Posted October 2, 2008

Maraea Morris stood on the edge of the crowd one Sunday in 1886. She watched as three young men sang and marched down the middle of Gladstone Road, Gisborne, in their Salvation Army uniforms and into a hall.

Hesitant to enter the hall, yet wanting to know more about this Salvation Army she knew only a little about, Maraea slipped in beside a Wesleyan minister. Inside she heard Ernest Holdaway reading the last chapter of Revelation. The words had a profound affect on her.

Born to an Irishman, William Morris, and Puihi Te Umutapu, a Maori woman of rank in 1844, Maraea spent her childhood in and around her father’s public-house. Then at age nine she was sent to the Three Kings Native Institution, a Wesleyan Mission, where she learned to read and write, pray and read the Bible. She returned home two years later.

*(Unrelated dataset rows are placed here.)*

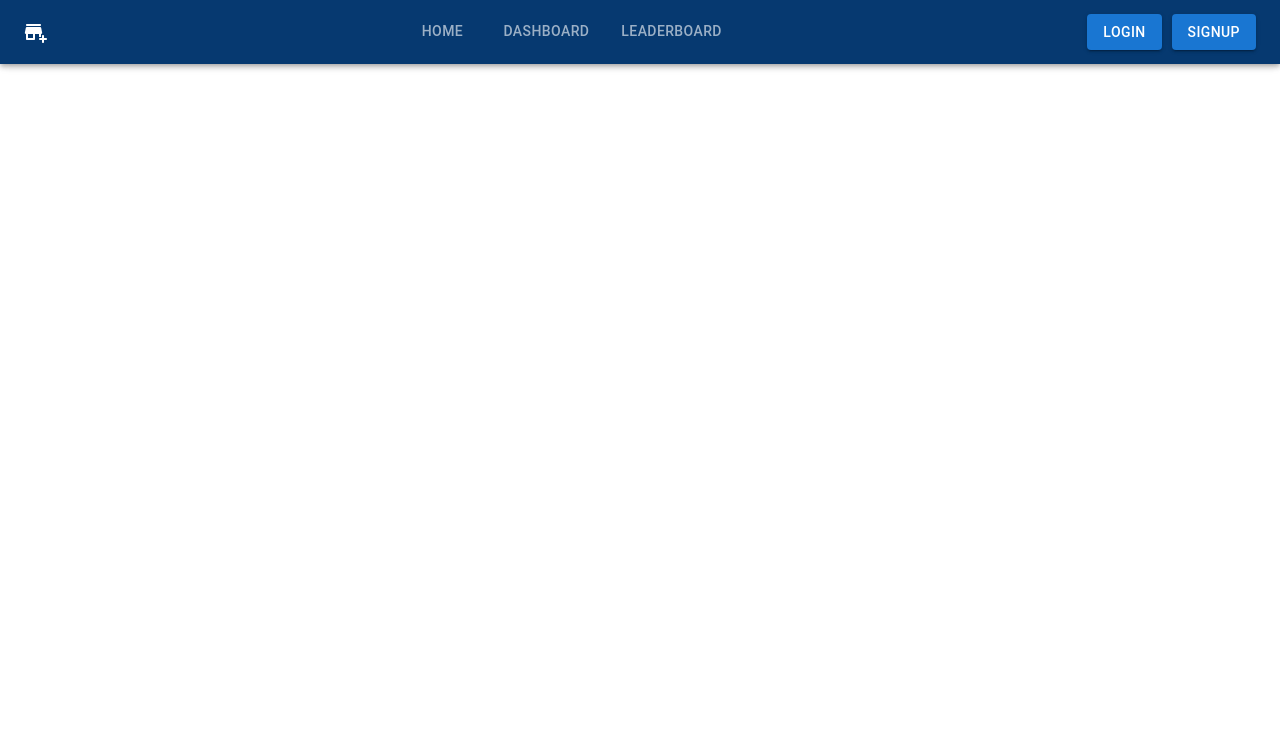
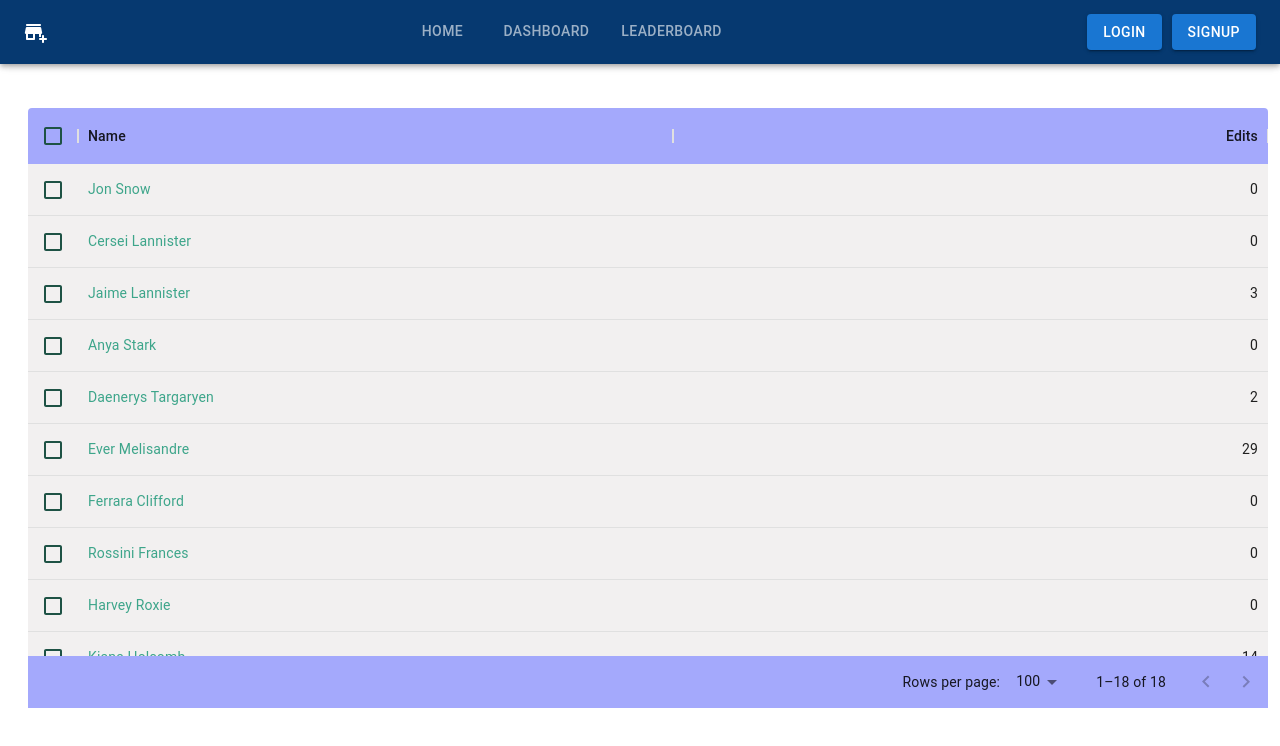
Before and after one commit to Graycemuthui/Toolhub-Record-Management, a React (Create React App) app: page /leaderboard in a window 1280 px wide. Shown: the top 746 px of the page. Built offline with nearby package versions, Linux system fonts and the light colour scheme.

Commit message:
Create a leaderboard and input the users

```diff
--- a/src/App.js
+++ b/src/App.js
@@ -2,6 +2,7 @@ import { BrowserRouter as Router, Routes, Route } from "react-router-dom";
 import MainPage from "./components/dashboard/MainPage";
 import HomePage from "./components/HomePage/HomePage";
 import Navbar from "./components/Navigation/Navbar";
+import Leaderboard from "./components/LeaderBoard/Leaderboard";
 
 function App() {
   return (
@@ -12,6 +13,7 @@ function App() {
           <Routes>
             <Route path="/" element={<HomePage />} />
             <Route path="/mainpage" element={<MainPage />} />
+            <Route path="/leaderboard" element={<Leaderboard />} />
           </Routes>
         </Router>
       </main>
--- a/src/components/LeaderBoard/Leaderboard.js
+++ b/src/components/LeaderBoard/Leaderboard.js
@@ -0,0 +1,65 @@
+import { Box, Typography, useTheme } from "@mui/material";
+import { DataGrid } from "@mui/x-data-grid";
+import { tokens } from "../../color";
+import { records } from "../data/MockData";
+
+const Leaderboard = () => {
+  const theme = useTheme();
+  const colors = tokens(theme.palette.mode);
+  const columns = [
+    {
+      field: "name",
+      headerName: "Name",
+      flex: 1,
+      cellClassName: "name-column--cell",
+    },
+    {
+      field: "edits",
+      headerName: "Edits",
+      type: "number",
+      flex: 1,
+    },
+  ];
+  return (
+    <Box m="20px">
+      <Typography title="TOTAL" subtitle="Total number of tool records" />
+      <Box
+        m="100px 0 0 0"
+        height="75vh"
+        sx={{
+          "& .MuiDataGrid-root": {
+            border: "none",
+          },
+          "& .MuiDataGrid-cell": {
+            borderBottom: "none",
+          },
+          "& .name-column--cell": {
+            color: colors.greenAccent[400],
+          },
+          "& .MuiDataGrid-columnHeaders": {
+            backgroundColor: colors.blueAccent[700],
+            borderBottom: "none",
+          },
+          "& .MuiDataGrid-virtualScroller": {
+            backgroundColor: colors.primary[400],
+          },
+          "& .MuiDataGrid-footerContainer": {
+            borderTop: "none",
+            backgroundColor: colors.blueAccent[700],
+          },
+          "& .MuiCheckbox-root": {
+            color: `${colors.greenAccent[200]} !important`,
+          },
+        }}
+      >
+        <DataGrid
+          checkboxSelection
+          rows={records.mockDataRecords}
+          columns={columns}
+        />
+      </Box>
+    </Box>
+  );
+};
+
+export default Leaderboard;
--- a/src/components/Navigation/Navbar.js
+++ b/src/components/Navigation/Navbar.js
@@ -41,7 +41,7 @@ const Navbar = () => {
               >
                 <Tab label="Home" to="/" component={Link} />
                 <Tab label="Dashboard" to="/mainpage" component={Link} />
-                <Tab label="Leaderboard" />
+                <Tab label="Leaderboard" to="/leaderboard" component={Link} />
               </Tabs>
               <Button sx={{ marginLeft: "auto" }} variant="contained">
                 Login
--- a/src/components/dashboard/records/EditedRecords.js
+++ b/src/components/dashboard/records/EditedRecords.js
@@ -3,7 +3,7 @@ import { DataGrid } from "@mui/x-data-grid";
 import { tokens } from "../../../color";
 import { records } from "../../data/MockData";
 import DoneOutlinedIcon from "@mui/icons-material/DoneOutlined";
-import CloseOutlinedIcon from "@mui/icons-material/CloseOutlined";
+
 import Header from "../Header/Header";
 
 const EditedRecords = () => {
--- a/src/components/dashboard/records/Records.jsx
+++ b/src/components/dashboard/records/Records.jsx
@@ -66,6 +66,12 @@ const Records = () => {
         );
       },
     },
+    {
+      field: "edits",
+      headerName: "Edits",
+      type: "number",
+      flex: 1,
+    },
   ];
 
   return (
--- a/src/components/data/MockData.js
+++ b/src/components/data/MockData.js
@@ -7,6 +7,7 @@ export const records = {
       age: 35,
       phone: "(665)121-5454",
       edited: false,
+      edits: 0,
     },
     {
       id: 2,
@@ -15,6 +16,7 @@ export const records = {
       age: 42,
       phone: "(421)314-2288",
       edited: false,
+      edits: 0,
     },
     {
       id: 3,
@@ -23,6 +25,7 @@ export const records = {
       age: 45,
       phone: "(422)982-6739",
       edited: true,
+      edits: 3,
     },
     {
       id: 4,
@@ -31,6 +34,7 @@ export const records = {
       age: 16,
       phone: "(921)425-6742",
       edited: false,
+      edits: 0,
     },
     {
       id: 5,
@@ -39,6 +43,7 @@ export const records = {
       age: 31,
       phone: "(421)445-1189",
       edited: true,
+      edits: 2,
     },
     {
       id: 6,
@@ -47,6 +52,7 @@ export const records = {
       age: 150,
       phone: "(232)545-6483",
       edited: true,
+      edits: 29,
     },
     {
       id: 7,
@@ -55,6 +61,7 @@ export const records = {
       age: 44,
       phone: "(543)124-0123",
       edited: false,
+      edits: 0,
     },
     {
       id: 8,
@@ -63,6 +70,7 @@ export const records = {
       age: 36,
       phone: "(222)444-5555",
       edited: false,
+      edits: 0,
     },
     {
       id: 9,
@@ -71,6 +79,7 @@ export const records = {
       age: 65,
       phone: "(444)555-6239",
       edited: false,
+      edits: 0,
     },
     {
       id: 10,
@@ -78,6 +87,7 @@ export const records = {
       email: "kiana@gmail.com",
       phone: "(421)314-2288",
       edited: true,
+      edits: 14,
     },
     {
       id: 11,
@@ -85,6 +95,7 @@ export const records = {
       email: "graycemuthui20@gmail.com",
       phone: "(901)314-2288",
       edited: true,
+      edits: 24,
     },
     {
       id: 12,
@@ -92,6 +103,7 @@ export const records = {
       email: "kamau@gmail.com",
       phone: "(421)316-2789",
       edited: true,
+      edits: 4,
     },
     {
       id: 13,
@@ -99,6 +111,7 @@ export const records = {
       email: "mike@gmail.com",
       phone: "(221)309-2678",
       edited: false,
+      edits: 0,
     },
     {
       id: 14,
@@ -107,6 +120,7 @@ export const records = {
       age: 30,
       phone: "(421)445-2234",
       edited: true,
+      edits: 34,
     },
     {
       id: 15,
@@ -115,6 +129,7 @@ export const records = {
       age: 35,
       phone: "(421)445-1189",
       edited: false,
+      edits: 0,
     },
     {
       id: 16,
@@ -123,6 +138,7 @@ export const records = {
       age: 40,
       phone: "(421)445-1459",
       edited: true,
+      edits: 4,
     },
     {
       id: 17,
@@ -130,6 +146,7 @@ export const records = {
       email: "shaq@gmail.com",
       phone: "(445)445-1249",
       edited: true,
+      edits: 24,
     },
     {
       id: 18,
@@ -137,6 +154,7 @@ export const records = {
       email: "sandy@gmail.com",
       phone: "(341)235-1163",
       edited: false,
+      edits: 0,
     },
   ],
 };
```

Soon after her return, Maraea’s mother died and her father began to drink heavily. As home life became more and more unbearable she ran away to her mother’s tribe in Poverty Bay and began attending the Maori Church of England.

In 1863 she married a young chief named Pera Taihuka. Five years later, on the orders of Te Kooti, he was murdered before her eyes. She vowed she would not rest until she had revenge on Te Kooti.

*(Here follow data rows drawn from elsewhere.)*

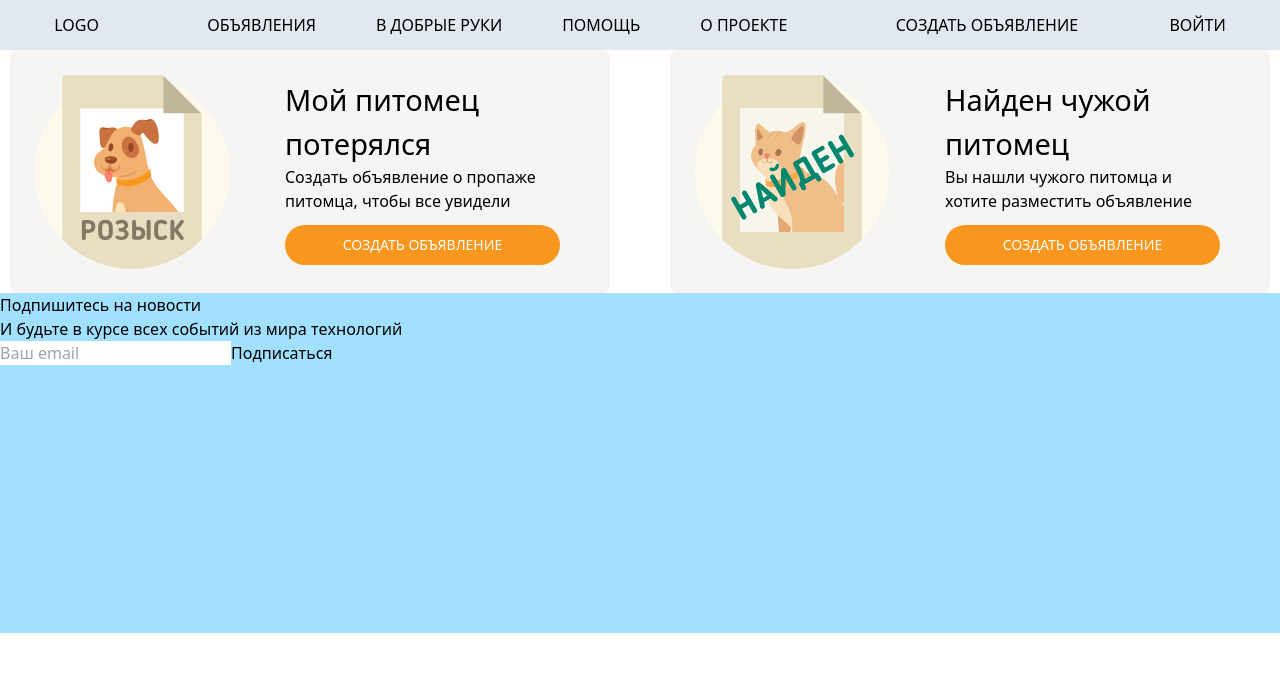
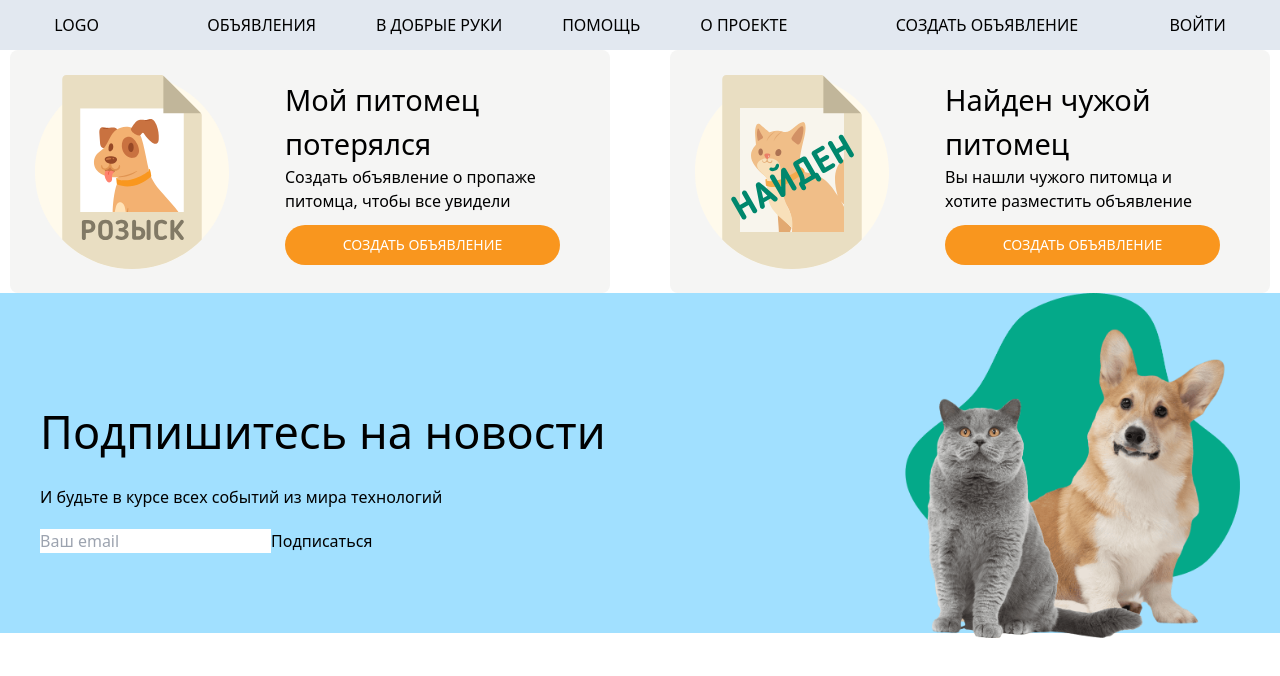
Before and after one commit to chushtarov/pet-search, a React (Vite) app: page / in a window 1280 px wide. Shown: the top 676 px of the page. Built offline with nearby package versions, Linux system fonts and the light colour scheme.

Commit message:
остались доработки стилей

```diff
--- a/src/components/Form/Form.tsx
+++ b/src/components/Form/Form.tsx
@@ -1,18 +1,24 @@
-import React from 'react'
+import React from "react";
+import img from "../../../public/subscribe.png";
 
 const Form = () => {
   return (
-    <div className='bg-[#a1e0ff] h-[340px]'>
-        <div><h1>Подпишитесь на новости</h1>
-        <p>И будьте в курсе всех событий из мира технологий</p>
-        <form action="">
-            <input type="email" name="" placeholder='Ваш email' id="" />
+    <div className="bg-[#a1e0ff] h-[340px]">
+      <div className="w-[1200px] m-auto flex justify-between items-center">
+        <div>
+          <h1 className="text-[45px]  my-5">Подпишитесь на новости</h1>
+          <p className="my-5">И будьте в курсе всех событий из мира технологий</p>
+          <form action="">
+            <input type="email" name="" placeholder="Ваш email" id="" />
             <button>Подписаться</button>
-        </form>
+          </form>
         </div>
-        <div></div>
+        <div >
+          <img className="w-[335px]" src={img} alt="" />
+        </div>
+      </div>
     </div>
-  )
-}
+  );
+};
 
-export default Form
+export default Form;
```
Also changed, not shown: public/subscribe.png (added).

While in captivity herself, she noticed that Te Kooti gave his orders in a drunken frenzy. One day he claimed to have received divine authority to make a human sacrifice. Maraea and another were chosen as his victims. Just as they were about to be killed a gunshot was heard. The rebels scattered and the two captives escaped.

Still filled with vengeance, Maraea moved from place to place searching for Te Kooti, unable to find him. Her desire for revenge had darkened her life. Then, she heard Captain Holdaway reading that passage from Revelation. 

Her heart was stubborn and she struggled with her anger. She was asked to forgive Te Kooti but flatly refused. The captain prayed for her and the light broke through her darkness. Crying out to God for forgiveness she pardoned Te Kooti—she knew she was saved.

She was later commissioned as colour sergeant at Gisborne Corps, and went on to represent Maori in The Salvation Army in Gisborne and Wanganui, and at Congress in Melbourne. She died in 1907 after an accident with a horse and gig.